● PROBLEM
For each line in the records that contains "null", make a copy.

● DATASET ENTRIES

════════════════

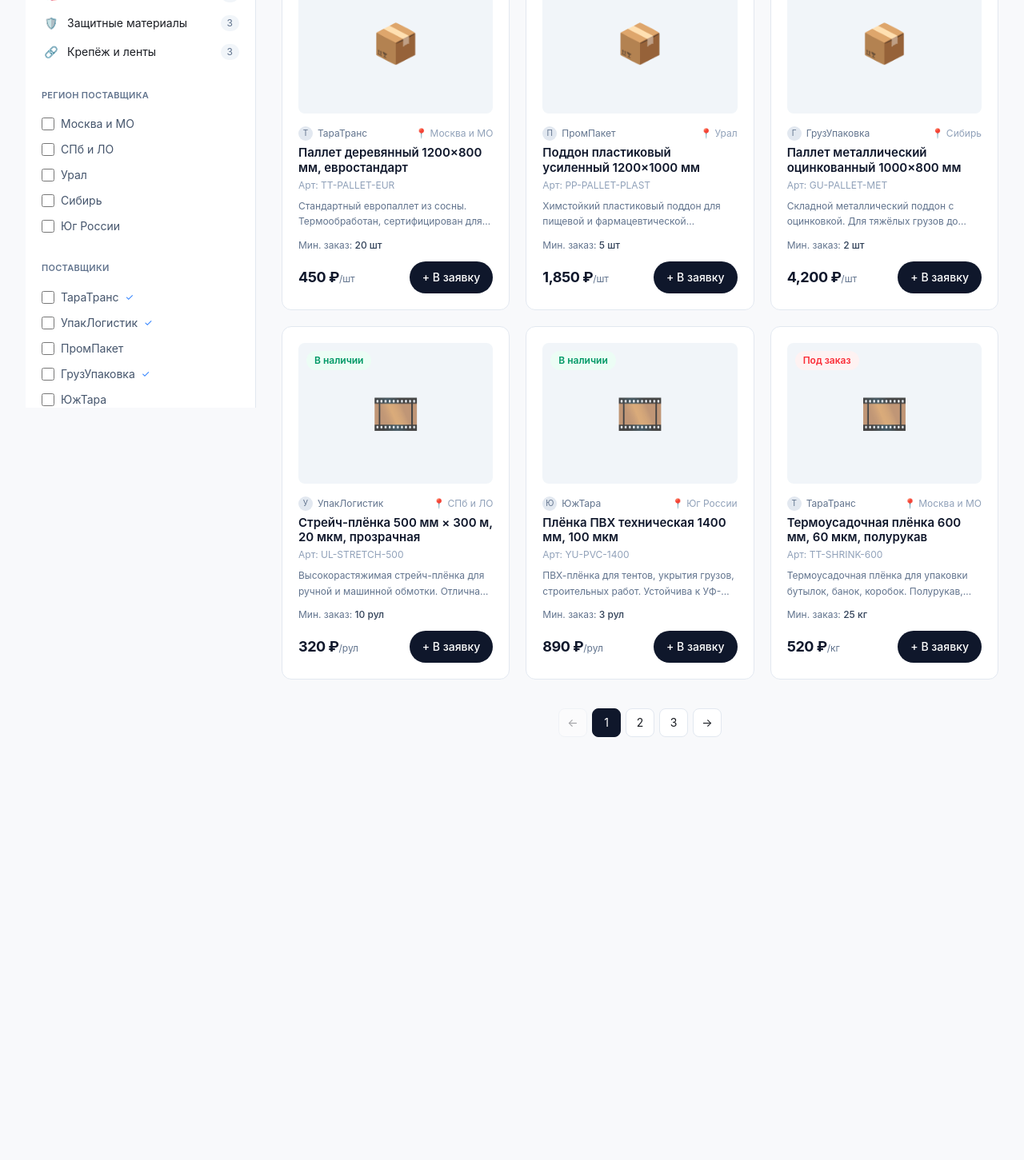
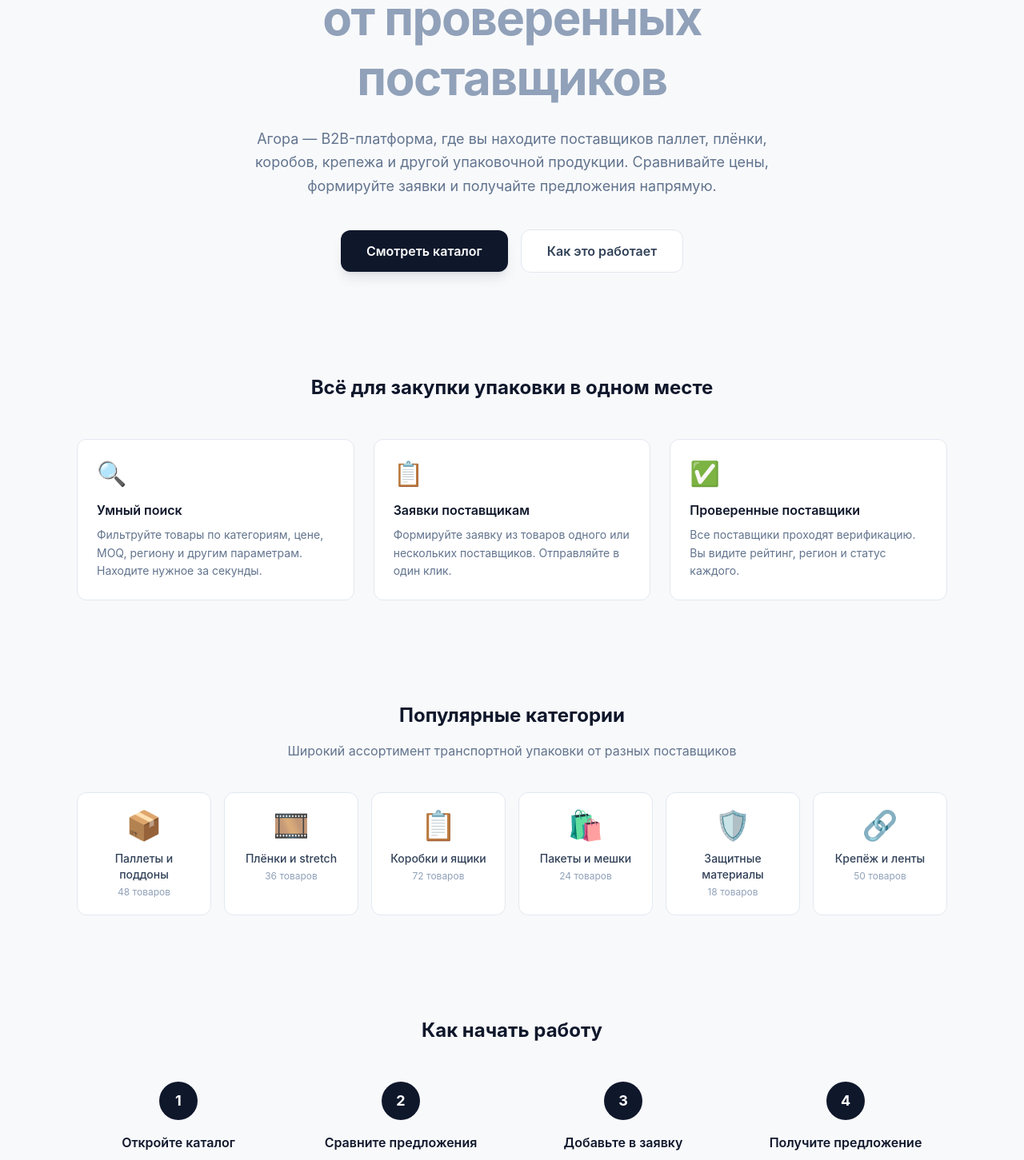
Before and after one commit to paulzverev/agora, a Next.js app: page / in a window 1280 px wide. Shown: the part 290-1741 px from the top of the page at 80% size. Before the commit the page ends 1260 px from the top, so only its background shows below. Built offline with nearby package versions, Linux system fonts and the light colour scheme.

Commit message:
main page

```diff
--- a/src/app/page.tsx
+++ b/src/app/page.tsx
@@ -1,200 +1,192 @@
 // src/app/page.tsx
-'use client';
+import Link from 'next/link';
 
-import { useState, useMemo, useCallback } from 'react';
-import { Header } from '@/components/Header';
-import { Sidebar } from '@/components/Sidebar';
-import { SearchBar } from '@/components/SearchBar';
-import { ProductGrid } from '@/components/ProductGrid';
-import { Pagination } from '@/components/Pagination';
-import { products, initialRequest } from '@/data/mock';
-import { CatalogFilters, Product, RequestItem } from '@/types';
+export default function LandingPage() {
+  return (
+    <div className="min-h-screen bg-[#f8f9fb]">
+      {/* Header */}
+      <header className="sticky top-0 z-50 bg-white/85 backdrop-blur-md border-b border-slate-200 h-16 flex items-center justify-between px-8">
+        <Link href="/" className="flex items-center gap-2.5 font-bold text-xl tracking-tight text-slate-900 no-underline">
+          <div className="w-8 h-8 bg-slate-900 rounded-lg flex items-center justify-center text-white text-sm">
+            A
+          </div>
+          Агора
+        </Link>
+        <div className="flex items-center gap-4">
+          <Link
+            href="/catalog"
+            className="bg-slate-900 text-white px-5 py-2.5 rounded-full text-sm font-medium hover:bg-slate-700 transition-colors no-underline"
+          >
+            Перейти в каталог
+          </Link>
+        </div>
+      </header>
 
-const ITEMS_PER_PAGE = 6;
+      {/* Hero */}
+      <section className="max-w-6xl mx-auto px-8 pt-20 pb-16 text-center">
+        <div className="inline-flex items-center gap-2 bg-slate-100 text-slate-600 text-sm font-medium px-4 py-1.5 rounded-full mb-6">
+          <span className="w-2 h-2 bg-emerald-500 rounded-full animate-pulse"></span>
+          Более 200 поставщиков транспортной упаковки
+        </div>
+        <h1 className="text-4xl sm:text-5xl lg:text-6xl font-bold text-slate-900 tracking-tight leading-tight mb-6 max-w-3xl mx-auto">
+          Транспортная упаковка
+          <span className="block text-slate-400">от проверенных поставщиков</span>
+        </h1>
+        <p className="text-lg text-slate-500 max-w-2xl mx-auto mb-10 leading-relaxed">
+          Агора — B2B-платформа, где вы находите поставщиков паллет, плёнки, коробов,
+          крепежа и другой упаковочной продукции. Сравнивайте цены, формируйте заявки
+          и получайте предложения напрямую.
+        </p>
+        <div className="flex items-center justify-center gap-4 flex-wrap">
+          <Link
+            href="/catalog"
+            className="bg-slate-900 text-white px-8 py-3.5 rounded-xl text-base font-semibold hover:bg-slate-800 transition-all shadow-lg shadow-slate-900/10 no-underline"
+          >
+            Смотреть каталог
+          </Link>
+          <Link
+            href="/catalog"
+            className="bg-white border border-slate-200 text-slate-700 px-8 py-3.5 rounded-xl text-base font-semibold hover:bg-slate-50 transition-all no-underline"
+          >
+            Как это работает
+          </Link>
+        </div>
+      </section>
 
-export default function HomePage() {
-  // ==================== СОСТОЯНИЯ ====================
-  const [filters, setFilters] = useState<CatalogFilters>({
-    search: '',
-    categoryId: null,
-    subcategoryId: null,
-    supplierIds: [],
-    regionIds: [],
-    priceMin: null,
-    priceMax: null,
-    moqMax: null,
-    inStockOnly: false,
-    sortBy: 'relevance',
-  });
+      {/* Возможности */}
+      <section className="max-w-6xl mx-auto px-8 py-16">
+        <h2 className="text-2xl font-bold text-slate-900 text-center mb-12">
+          Всё для закупки упаковки в одном месте
+        </h2>
+        <div className="grid grid-cols-1 md:grid-cols-3 gap-6">
+          {features.map((feature, i) => (
+            <div
+              key={i}
+              className="bg-white border border-slate-200 rounded-xl p-6 hover:shadow-lg hover:border-slate-300 transition-all"
+            >
+              <div className="text-3xl mb-4">{feature.icon}</div>
+              <h3 className="font-semibold text-slate-900 mb-2">{feature.title}</h3>
+              <p className="text-sm text-slate-500 leading-relaxed">{feature.description}</p>
+            </div>
+          ))}
+        </div>
+      </section>
 
-  const [requestItems, setRequestItems] = useState<RequestItem[]>(initialRequest.items);
-  const [currentPage, setCurrentPage] = useState(1);
+      {/* Категории */}
+      <section className="max-w-6xl mx-auto px-8 py-16">
+        <h2 className="text-2xl font-bold text-slate-900 text-center mb-4">
+          Популярные категории
+        </h2>
+        <p className="text-slate-500 text-center mb-10">
+          Широкий ассортимент транспортной упаковки от разных поставщиков
+        </p>
+        <div className="grid grid-cols-2 md:grid-cols-3 lg:grid-cols-6 gap-4">
+          {categories.map((cat) => (
+            <Link
+              key={cat.slug}
+              href={`/catalog?categoryId=${cat.id}`}
+              className="bg-white border border-slate-200 rounded-xl p-5 text-center hover:shadow-md hover:border-slate-300 transition-all no-underline group"
+            >
+              <div className="text-4xl mb-3">{cat.icon}</div>
+              <div className="text-sm font-medium text-slate-700 group-hover:text-slate-900">
+                {cat.name}
+              </div>
+              <div className="text-xs text-slate-400 mt-1">{cat.count} товаров</div>
+            </Link>
+          ))}
+        </div>
+      </section>
 
-  // ==================== ОБРАБОТЧИКИ ====================
-  const handleFilterChange = useCallback((patch: Partial<CatalogFilters>) => {
-    setFilters((prev) => ({ ...prev, ...patch }));
-    setCurrentPage(1); // сброс страницы при любом изменении фильтра
-  }, []);
+      {/* Как это работает */}
+      <section className="max-w-6xl mx-auto px-8 py-16">
+        <h2 className="text-2xl font-bold text-slate-900 text-center mb-12">
+          Как начать работу
+        </h2>
+        <div className="grid grid-cols-1 md:grid-cols-4 gap-6">
+          {steps.map((step, i) => (
+            <div key={i} className="text-center">
+              <div className="w-12 h-12 bg-slate-900 text-white rounded-full flex items-center justify-center text-lg font-bold mx-auto mb-4">
+                {i + 1}
+              </div>
+              <h3 className="font-semibold text-slate-900 mb-2">{step.title}</h3>
+              <p className="text-sm text-slate-500">{step.description}</p>
+            </div>
+          ))}
+        </div>
+      </section>
 
-  const handleAddToRequest = useCallback((product: Product) => {
-    setRequestItems((prev) => {
-      const exists = prev.find((item) => item.productId === product.id);
-      if (exists) {
-        return prev.filter((item) => item.productId !== product.id);
-      }
-      const newItem: RequestItem = {
-        id: `req-item-${Date.now()}`,
-        productId: product.id,
-        productName: product.name,
-        productSku: product.sku,
-        price: product.price,
-        unit: product.unit,
-        quantity: product.moq, // по умолчанию — MOQ
-        supplierId: product.supplierId,
-        supplierName: product.supplierName,
-      };
-      return [...prev, newItem];
-    });
-  }, []);
+      {/* CTA */}
+      <section className="max-w-4xl mx-auto px-8 py-16 text-center">
+        <div className="bg-slate-900 rounded-2xl p-10 sm:p-14">
+          <h2 className="text-2xl sm:text-3xl font-bold text-white mb-4">
+            Найдите поставщика уже сегодня
+          </h2>
+          <p className="text-slate-300 mb-8 max-w-lg mx-auto">
+            Присоединяйтесь к платформе и получите доступ к проверенным поставщикам
+            транспортной упаковки со всей России.
+          </p>
+          <Link
+            href="/catalog"
+            className="inline-block bg-white text-slate-900 px-8 py-3.5 rounded-xl text-base font-semibold hover:bg-slate-100 transition-all no-underline"
+          >
+            Открыть каталог
+          </Link>
+        </div>
+      </section>
 
-  // Множество ID товаров в заявке (для быстрой проверки в карточке)
-  const requestItemIds = useMemo(
-    () => new Set(requestItems.map((item) => item.productId)),
-    [requestItems]
-  );
-
-  // ==================== ФИЛЬТРАЦИЯ ====================
-  const filteredProducts = useMemo(() => {
-    let result = [...products];
-
-    // Поиск по тексту
-    if (filters.search.trim()) {
-      const q = filters.search.toLowerCase();
-      result = result.filter(
-        (p) =>
-          p.name.toLowerCase().includes(q) ||
-          p.sku.toLowerCase().includes(q) ||
-          p.supplierName.toLowerCase().includes(q) ||
-          p.description.toLowerCase().includes(q)
-      );
-    }
-
-    // Категория
-    if (filters.categoryId) {
-      result = result.filter((p) => p.categoryId === filters.categoryId);
-    }
-
-    // Подкатегория
-    if (filters.subcategoryId) {
-      result = result.filter((p) => p.subcategoryId === filters.subcategoryId);
-    }
-
-    // Поставщики
-    if (filters.supplierIds.length > 0) {
-      result = result.filter((p) => filters.supplierIds.includes(p.supplierId));
-    }
-
-    // Регионы
-    if (filters.regionIds.length > 0) {
-      result = result.filter((p) => filters.regionIds.includes(p.regionId));
-    }
-
-    // Цена
-    if (filters.priceMin !== null) {
-      result = result.filter((p) => p.price >= filters.priceMin!);
-    }
-    if (filters.priceMax !== null) {
-      result = result.filter((p) => p.price <= filters.priceMax!);
-    }
-
-    // MOQ
-    if (filters.moqMax !== null) {
-      result = result.filter((p) => p.moq <= filters.moqMax!);
-    }
-
-    // Наличие
-    if (filters.inStockOnly) {
-      result = result.filter((p) => p.inStock);
-    }
-
-    // Сортировка
-    switch (filters.sortBy) {
-      case 'price_asc':
-        result.sort((a, b) => a.price - b.price);
-        break;
-      case 'price_desc':
-        result.sort((a, b) => b.price - a.price);
-        break;
-      case 'name_asc':
-        result.sort((a, b) => a.name.localeCompare(b.name));
-        break;
-      case 'moq_asc':
-        result.sort((a, b) => a.moq - b.moq);
-        break;
-      // relevance — без сортировки (как в данных)
-    }
-
-    return result;
-  }, [filters]);
-
-  // ==================== ПАГИНАЦИЯ ====================
-  const totalItems = filteredProducts.length;
-  const totalPages = Math.max(1, Math.ceil(totalItems / ITEMS_PER_PAGE));
-
-  // Если текущая страница вышла за пределы — сбросить
-  const safePage = Math.min(currentPage, totalPages);
-
-  const paginatedProducts = useMemo(() => {
-    const start = (safePage - 1) * ITEMS_PER_PAGE;
-    return filteredProducts.slice(start, start + ITEMS_PER_PAGE);
-  }, [filteredProducts, safePage]);
-
-  // ==================== РЕНДЕР ====================
-  return (
-    <>
-      <Header requestItemCount={requestItems.length} />
-      <div className="flex max-w-[1440px] mx-auto px-8 min-h-[calc(100vh-4rem)]">
-        <Sidebar filters={filters} onFilterChange={handleFilterChange} />
-        <main className="flex-1 py-7 pl-8 min-w-0">
-          <SearchBar
-            value={filters.search}
-            onChange={(value) => handleFilterChange({ search: value })}
-          />
-
-          {/* Тулбар */}
-          <div className="flex items-center justify-between mb-6">
-            <p className="text-sm text-slate-500">
-              Найдено: <strong className="text-slate-900">{totalItems} товаров</strong>
-            </p>
-            <select
-              value={filters.sortBy}
-              onChange={(e) =>
-                handleFilterChange({ sortBy: e.target.value as CatalogFilters['sortBy'] })
-              }
-              className="px-3 py-2 text-sm border border-slate-200 rounded-lg bg-white cursor-pointer outline-none"
-            >
-              <option value="relevance">По релевантности</option>
-              <option value="price_asc">Цена: по возрастанию</option>
-              <option value="price_desc">Цена: по убыванию</option>
-              <option value="name_asc">Название: А-Я</option>
-              <option value="moq_asc">MOQ: по возрастанию</option>
-            </select>
-          </div>
-
-          <ProductGrid
-            products={paginatedProducts}
-            requestItemIds={requestItemIds}
-            onAddToRequest={handleAddToRequest}
-          />
-
-          <Pagination
-            currentPage={safePage}
-            totalPages={totalPages}
-            totalItems={totalItems}
-            onPageChange={setCurrentPage}
-          />
-        </main>
-      </div>
-    </>
+      {/* Footer */}
+      <footer className="border-t border-slate-200 bg-white py-8">
+        <div className="max-w-6xl mx-auto px-8 text-center text-sm text-slate-400">
+          © 2026 Агора — B2B-каталог поставщиков транспортной упаковки
+        </div>
+      </footer>
+    </div>
   );
 }
+
+// Данные для лендинга
+const features = [
+  {
+    icon: '🔍',
+    title: 'Умный поиск',
+    description: 'Фильтруйте товары по категориям, цене, MOQ, региону и другим параметрам. Находите нужное за секунды.',
+  },
+  {
+    icon: '📋',
+    title: 'Заявки поставщикам',
+    description: 'Формируйте заявку из товаров одного или нескольких поставщиков. Отправляйте в один клик.',
+  },
+  {
+    icon: '✅',
+    title: 'Проверенные поставщики',
+    description: 'Все поставщики проходят верификацию. Вы видите рейтинг, регион и статус каждого.',
+  },
+];
+
+const categories = [
+  { id: 'cat1', name: 'Паллеты и поддоны', slug: 'pallets', icon: '📦', count: 48 },
+  { id: 'cat2', name: 'Плёнки и stretch', slug: 'films', icon: '🎞️', count: 36 },
+  { id: 'cat3', name: 'Коробки и ящики', slug: 'boxes', icon: '📋', count: 72 },
+  { id: 'cat4', name: 'Пакеты и мешки', slug: 'bags', icon: '🛍️', count: 24 },
+  { id: 'cat5', name: 'Защитные материалы', slug: 'protective', icon: '🛡️', count: 18 },
+  { id: 'cat6', name: 'Крепёж и ленты', slug: 'fasteners', icon: '🔗', count: 50 },
+];
+
+const steps = [
+  {
+    title: 'Откройте каталог',
+    description: 'Выберите категорию или воспользуйтесь поиском',
+  },
+  {
+    title: 'Сравните предложения',
+    description: 'Фильтруйте по цене, MOQ и региону',
+  },
+  {
+    title: 'Добавьте в заявку',
+    description: 'Соберите товары в одну заявку',
+  },
+  {
+    title: 'Получите предложение',
+    description: 'Поставщик свяжется с вами напрямую',
+  },
+];
```
Also changed, not shown: src/app/catalog/page.tsx (added, +200 -0 lines), src/components/Header.tsx (+9 -2 lines).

════════════════

● EXERCISE SOLUTION
-    categoryId: null,
-    subcategoryId: null,
-    priceMin: null,
-    priceMax: null,
-    moqMax: null,
-    if (filters.priceMin !== null) {
-    if (filters.priceMax !== null) {
-    if (filters.moqMax !== null) {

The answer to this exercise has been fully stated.